Britain cites grave risks in leaked data it seized
LONDON — A standoff between the British government and The Guardian over national security and press freedom entered its latest round Friday when the high court extended police powers to analyze encrypted material seized from the partner of one of the newspaper’s journalists this month.
The decision, which slightly expanded the authority of the police to investigate the digital files, came after a senior national security adviser to Prime Minister David Cameron told the court that a computer hard drive and memory sticks confiscated from David Miranda, the partner of Glenn Greenwald, a columnist for The Guardian, may contain the identities of intelligence officers.
The adviser, Oliver Robbins, said in a written statement that the information could put the officers and their families at risk, or even make them vulnerable to recruitment by foreign intelligence services.

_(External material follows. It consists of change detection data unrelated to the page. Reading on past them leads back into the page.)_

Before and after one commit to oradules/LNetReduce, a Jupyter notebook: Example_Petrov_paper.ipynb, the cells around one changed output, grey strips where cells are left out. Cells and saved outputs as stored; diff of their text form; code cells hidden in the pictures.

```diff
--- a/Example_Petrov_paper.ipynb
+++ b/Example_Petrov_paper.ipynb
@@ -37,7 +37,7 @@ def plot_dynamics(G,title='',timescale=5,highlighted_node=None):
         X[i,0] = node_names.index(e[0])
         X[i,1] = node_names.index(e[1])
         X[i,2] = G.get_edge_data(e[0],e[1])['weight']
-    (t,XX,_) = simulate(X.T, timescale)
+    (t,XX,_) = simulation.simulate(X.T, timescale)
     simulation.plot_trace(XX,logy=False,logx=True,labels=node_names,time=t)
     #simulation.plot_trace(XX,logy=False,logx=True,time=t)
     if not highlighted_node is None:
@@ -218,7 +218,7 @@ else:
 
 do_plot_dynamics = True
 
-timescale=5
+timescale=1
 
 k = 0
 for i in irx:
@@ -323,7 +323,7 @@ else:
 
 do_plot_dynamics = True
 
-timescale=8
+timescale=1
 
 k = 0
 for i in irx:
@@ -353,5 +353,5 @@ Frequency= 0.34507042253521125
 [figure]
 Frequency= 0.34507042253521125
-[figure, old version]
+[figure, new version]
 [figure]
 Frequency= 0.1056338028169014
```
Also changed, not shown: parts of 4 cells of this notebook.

The 13-page statement was the first detailed explanation the government had provided for its detention of Miranda at Heathrow Airport on Aug. 18. He was questioned for nearly nine hours under terrorism legislation, and encrypted digital files he was carrying were seized.
Greenwald has led the reporting on national security material leaked by Edward J. Snowden, the former contractor for the U.S. National Security Agency. Miranda, 28, was detained as he was bound for Brazil, where he and Greenwald live. He had met in Berlin with a U.S. filmmaker who has been working with Greenwald on the NSA coverage.

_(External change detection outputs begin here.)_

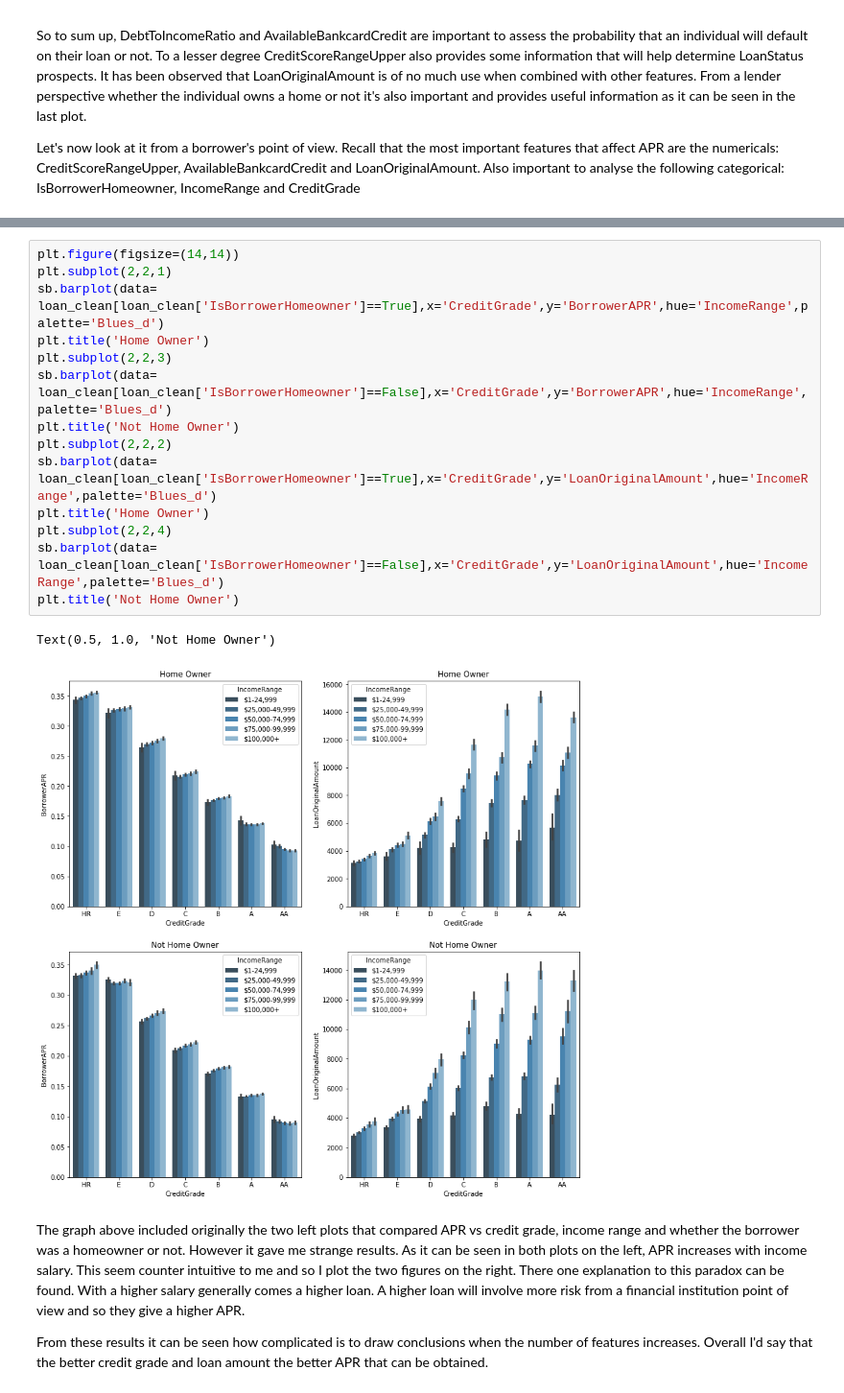
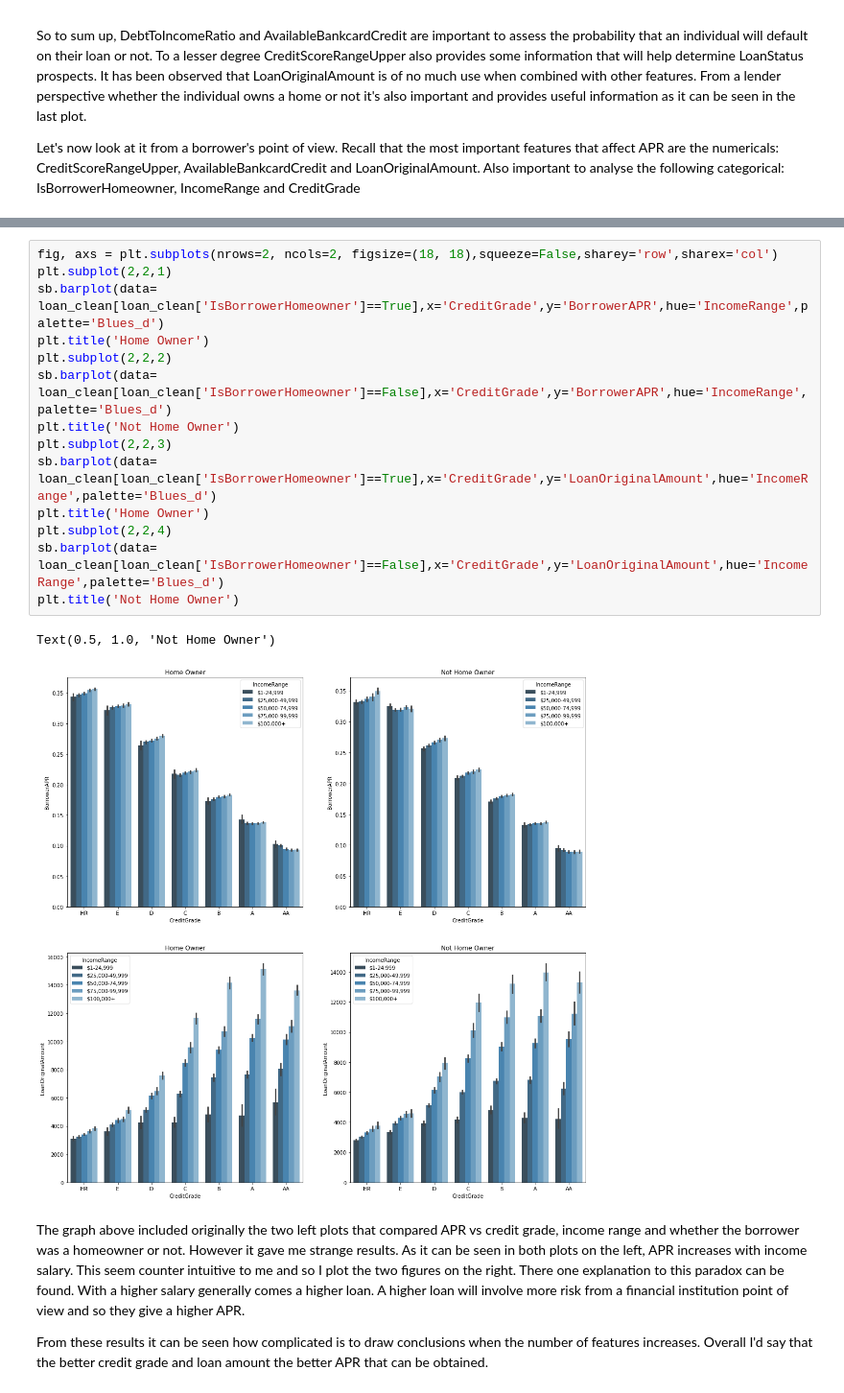
Before and after one commit to aleromar/LoanDataVisuals, a Jupyter notebook: exploration_template.ipynb, the cells around one changed output, grey strips where cells are left out. Shown at 96% size. Saved outputs shown, nothing was run; the diff lists cells and outputs as text.

```diff
--- a/exploration_template.ipynb
+++ b/exploration_template.ipynb
@@ -1352,20 +1353,20 @@ color_bar.draw_all()
 # %%
-plt.figure(figsize=(14,14))
+fig, axs = plt.subplots(nrows=2, ncols=2, figsize=(18, 18),squeeze=False,sharey='row',sharex='col')
 plt.subplot(2,2,1)
 sb.barplot(data= loan_clean[loan_clean['IsBorrowerHomeowner']==True],x='CreditGrade',y='BorrowerAPR',hue='IncomeRange',palette='Blues_d')
 plt.title('Home Owner')
-plt.subplot(2,2,3)
+plt.subplot(2,2,2)
 sb.barplot(data= loan_clean[loan_clean['IsBorrowerHomeowner']==False],x='CreditGrade',y='BorrowerAPR',hue='IncomeRange',palette='Blues_d')
 plt.title('Not Home Owner')
-plt.subplot(2,2,2)
+plt.subplot(2,2,3)
 sb.barplot(data= loan_clean[loan_clean['IsBorrowerHomeowner']==True],x='CreditGrade',y='LoanOriginalAmount',hue='IncomeRange',palette='Blues_d')
 plt.title('Home Owner')
 plt.subplot(2,2,4)
 sb.barplot(data= loan_clean[loan_clean['IsBorrowerHomeowner']==False],x='CreditGrade',y='LoanOriginalAmount',hue='IncomeRange',palette='Blues_d')
 plt.title('Not Home Owner')
 # %% [output]
 Text(0.5, 1.0, 'Not Home Owner')
-[figure, old version]
+[figure, new version]
 # %% [markdown]
 The graph above included originally the two left plots that compared APR vs credit grade, income range and whether the borrower was a homeowner or not. However it gave me strange results. As it can be seen in both plots on the left, APR increases with income salary. This seem counter intuitive to me and so I plot the two figures on the right. There one explanation to this paradox can be found. With a higher salary generally comes a higher loan. A higher loan will involve more risk from a financial institution point of view and so they give a higher APR.
 
```
Also changed, not shown: parts of 7 cells of this notebook.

Robbins, the deputy national security adviser on intelligence, security and resilience, said in the statement provided to the court that the government had so far viewed only a portion of the encrypted files seized from Miranda. In all, he said, the files contained about 58,000 highly classified documents, which were “highly likely to describe techniques which have been crucial in life-saving counterterrorist operations, and other intelligence activities vital to U.K. national security.” Allowing the material to become public, he said, “would do serious damage to U.K. national security and ultimately risk lives.”
In a telephone interview, Miranda’s lawyer, Gwendolen Morgan, said, “The defendant presented a smorgasbord of doomsday allegations without providing any specifics.”
In a statement, Morgan accused the government and the police of making “sweeping assertions about national security threats which they said entitled them to look at the materials seized, but they have said that they cannot provide further details in open court.”